Supreme Court of New York, Third Department

March 30, 2017

In the Matter of the Claim of RONALD GRAMZA, Claimant,
v.
BUFFALO BOARD OF EDUCATION et al., Respondents, and SPECIAL DISABILITY FUND, Appellant.
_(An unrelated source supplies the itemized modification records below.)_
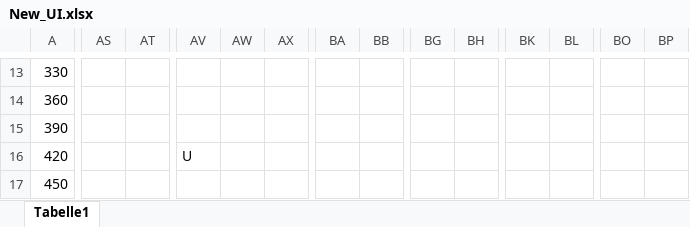
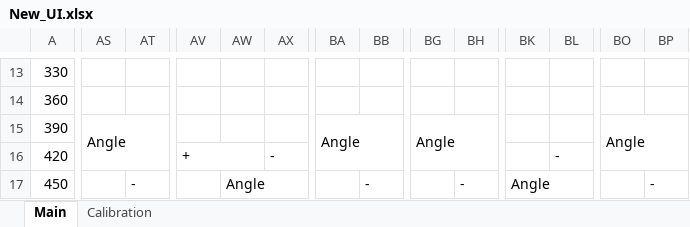
Before and after one commit to piotrrusiecki/hexapod_code, an Excel workbook: New_UI.xlsx, sheet Main, drawn as a sheet; only a part is shown, gaps mark what is left out; values as stored, in another font and other column widths than the file's, no cell formats; the diff covers the shown part only; the diff names each change by its address in the sheet, - before the commit and + after, or states it on an @@ line.

```diff
--- a/New_UI.xlsx (sheet Main)
+++ b/New_UI.xlsx (sheet Main)
-sheet tab: Tabelle1
+sheet tab: Main
+sheet tab: Calibration
-AS15: (empty)
+AS15: Angle
+AS15:AT16 merged
-BA15: (empty)
+BA15: Angle
+BA15:BB16 merged
-BG15: (empty)
+BG15: Angle
+BG15:BH16 merged
-BO15: (empty)
+BO15: Angle
+BO15:BP16 merged
-AV16: U
+AV16: +
+AV16:AW16 merged
-AX16: (empty)
+AX16: -
+AX16:AY16 merged
-BL16: (empty)
+BL16: -
+BL16:BM16 merged
-AT17: (empty)
+AT17: -
+AT17:AU17 merged
-AW17: (empty)
+AW17: Angle
+AW17:AX18 merged
-BB17: (empty)
+BB17: -
+BB17:BC17 merged
-BH17: (empty)
+BH17: -
+BH17:BI17 merged
-BK17: (empty)
+BK17: Angle
+BK17:BL18 merged
-BP17: (empty)
+BP17: -
+BP17:BQ17 merged
```
Also changed, not shown: 80 edited cells and merged cells elsewhere in this sheet, cell formats.
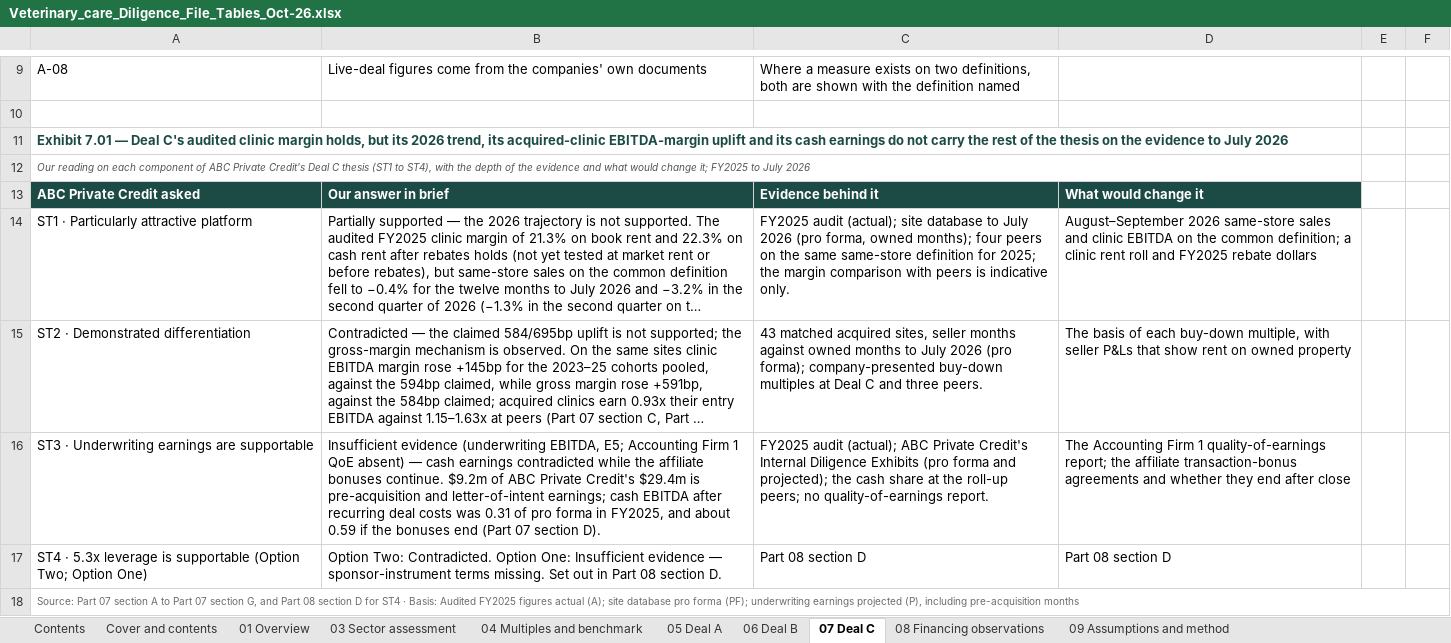
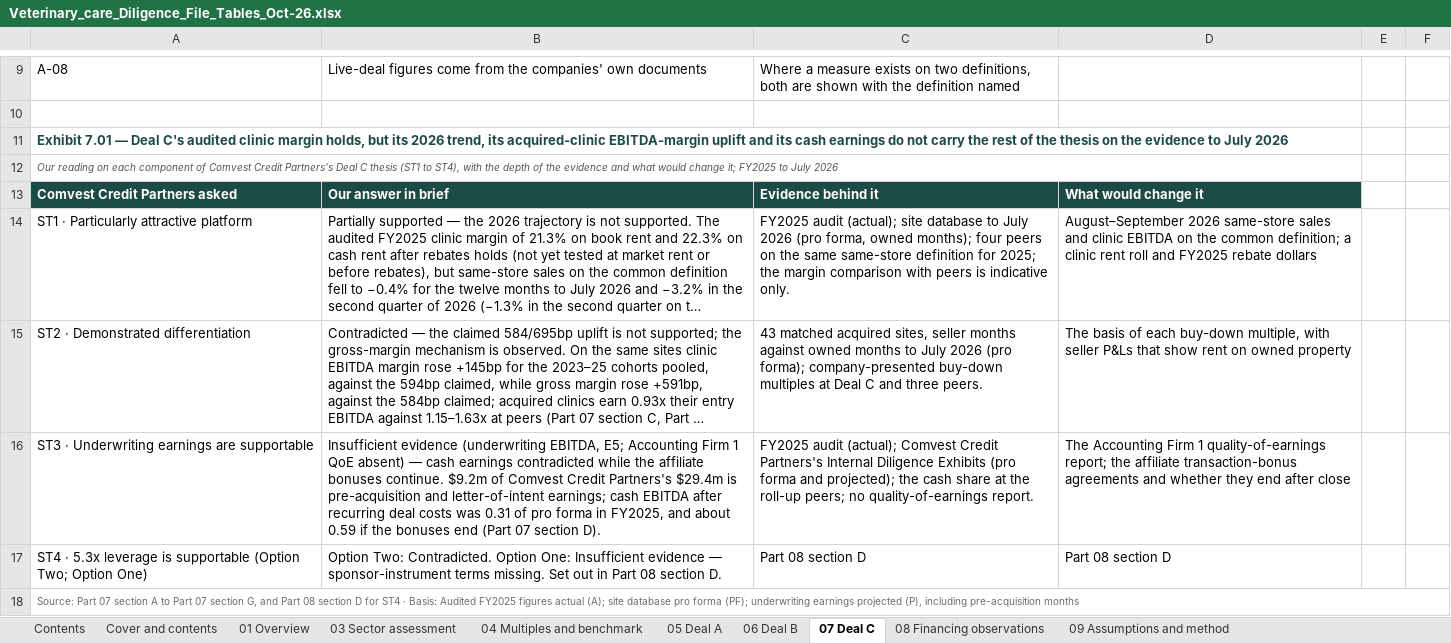
Before and after one commit to nehajwala12/comvest1, an Excel workbook: Veterinary_care_Diligence_File_Tables_Oct-26.xlsx, sheet 07 Deal C, drawn as a sheet; only a part is shown, gaps mark what is left out; long unchanged cells end in …; values as stored, in another font and other column widths than the file's, no borders; the diff covers the shown part only; the diff names each change by its address in the sheet, - before the commit and + after, or states it on an @@ line.

```diff
--- a/Veterinary_care_Diligence_File_Tables_Oct-26.xlsx (sheet 07 Deal C)
+++ b/Veterinary_care_Diligence_File_Tables_Oct-26.xlsx (sheet 07 Deal C)
-A12: …component of ABC Private Credit's Deal C…
+A12: …component of Comvest Credit Partners's Deal C…
-A13: ABC Private Credit asked
+A13: Comvest Credit Partners asked
-B16: …$9.2m of ABC Private Credit's $29.4m is…
+B16: …$9.2m of Comvest Credit Partners's $29.4m is…
-C16: …audit (actual); ABC Private Credit's Internal Diligence…
+C16: …audit (actual); Comvest Credit Partners's Internal Diligence…
```
Also changed, not shown: 2 edited cells elsewhere in this sheet, sheet 09 Assumptions and method, sheet 08 Financing observations, sheet 05 Deal A, sheet 06 Deal B, sheet 01 Overview, sheet 04 Multiples and benchmark, 2 more sheets, 3 other files.
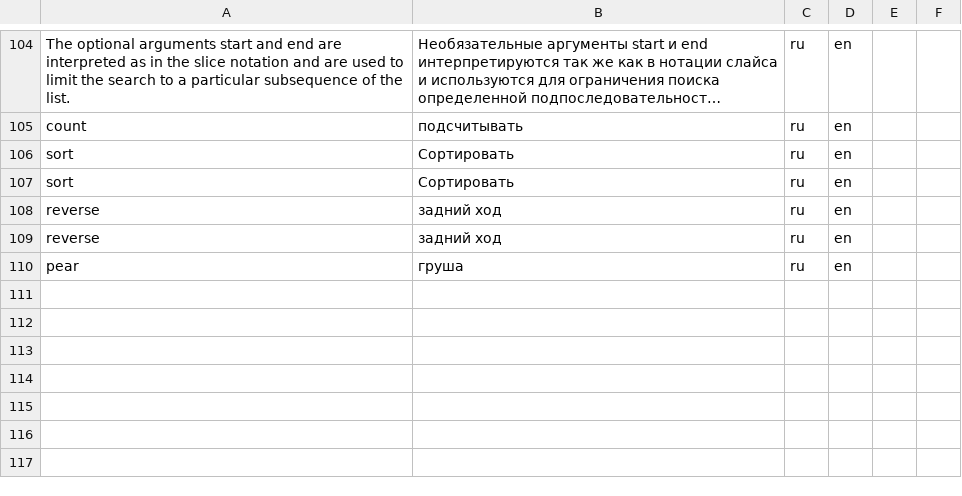
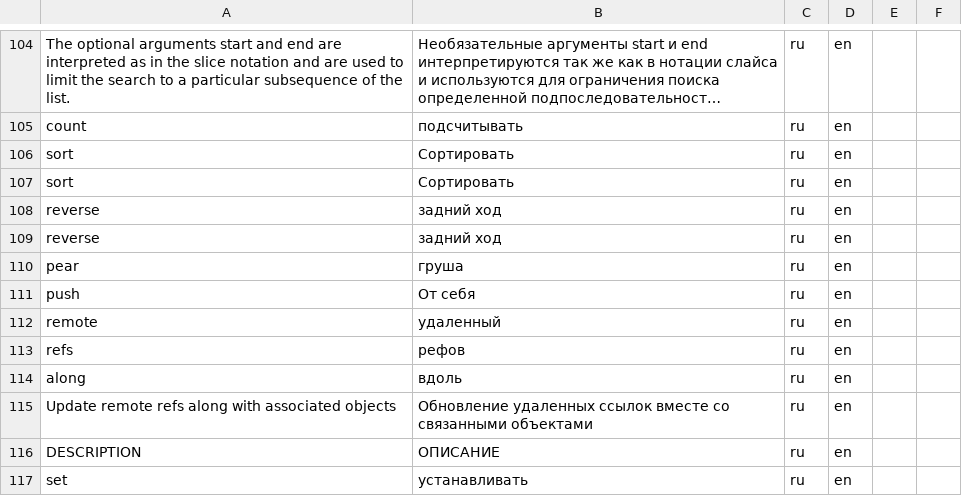
Before and after one commit to Mikhaylov-yv/My_translator, a CSV file: cache.csv, drawn as a sheet; only a part is shown, gaps mark what is left out; long unchanged cells end in …; the diff names each change by its address in the sheet, - before the commit and + after, or states it on an @@ line.

```diff
--- a/cache.csv
+++ b/cache.csv
+row 111: push | От себя | ru | en
+row 112: remote | удаленный | ru | en
+row 113: refs | рефов | ru | en
+row 114: along | вдоль | ru | en
+row 115: Update remote refs along with associated objects | Обновление удаленных ссылок вместе со связанными объектами | ru | en
+row 116: DESCRIPTION | ОПИСАНИЕ | ru | en
+row 117: set | устанавливать | ru | en
```
Also changed, not shown: 2 other files.
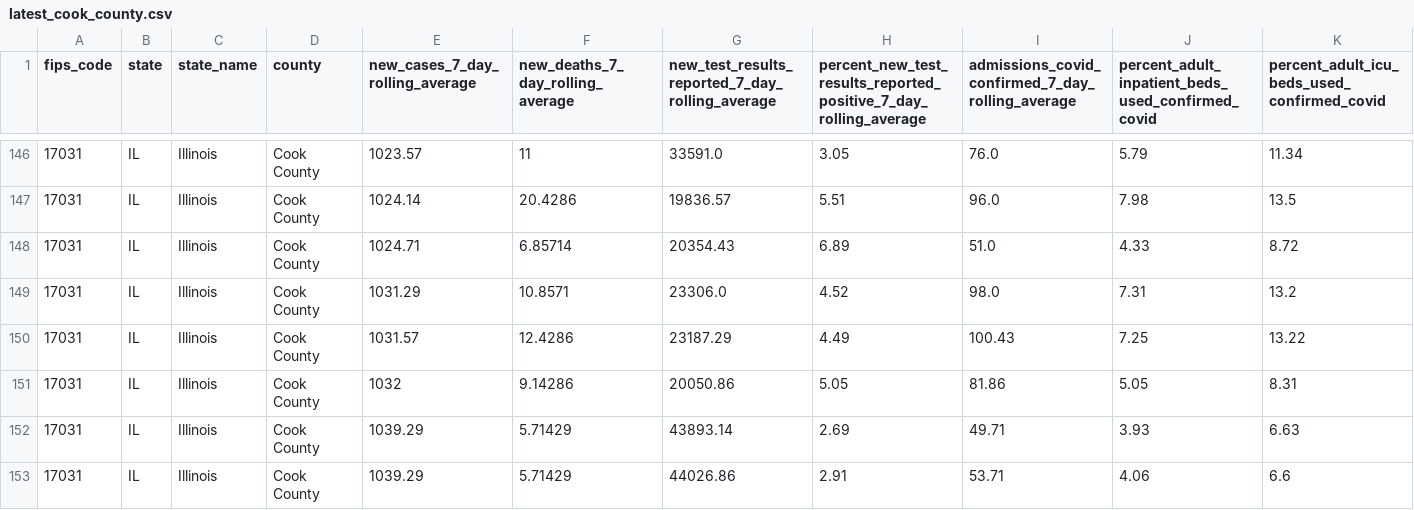
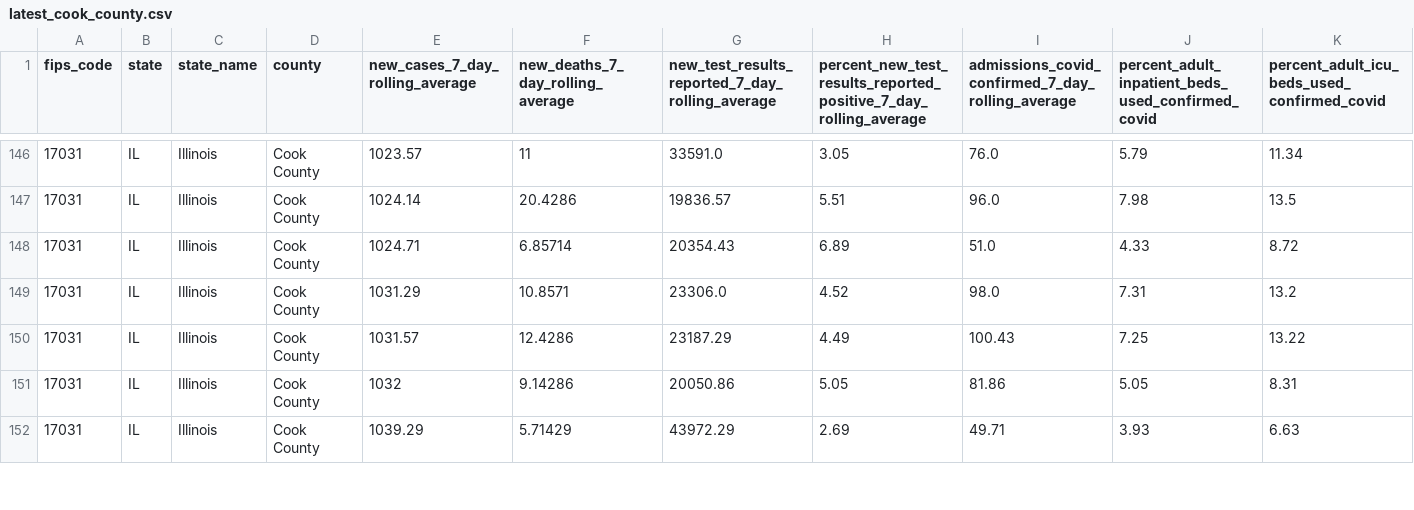
Before and after one commit to nofurtherinformation/py-workflow, a CSV file: csv/latest_cook_county.csv, drawn as a sheet; only a part is shown, gaps mark what is left out; removed rows and columns are numbered as before the commit, all else as after; rows hold the shown columns only; the diff covers the shown part only; the diff names each change by its address in the sheet, - before the commit and + after, or states it on an @@ line.

```diff
--- a/csv/latest_cook_county.csv
+++ b/csv/latest_cook_county.csv
-G152: 43893.14
+G152: 43972.29
-row 153: 17031 | IL | Illinois | Cook County | 1039.29 | 5.71429 | 44026.86 | 2.91 | 53.71 | 4.06 | 6.6
```
Also changed, not shown: 2 added rows and 30 edited cells elsewhere in this file.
WORKERS' COMPENSATION BOARD, Respondent.

          Calendar Date: February 14, 2017

          Steven M. Licht, Special Funds Conservation Committee, Albany (Jill B. Singer of counsel), for Special Disability Fund, appellant.

          Hamberger & Weiss, Buffalo (John A. Terzulli of counsel), for Buffalo Board of Education and another, respondents.

          Before: Garry, J.P., Egan Jr., Rose, Devine and Aarons, JJ.

          MEMORANDUM AND ORDER

          GARRY, J.P.

         Appeal from a decision of the Workers' Compensation Board, filed November 30, 2015, which ruled that the employer is entitled to reimbursement from the Special Disability Fund.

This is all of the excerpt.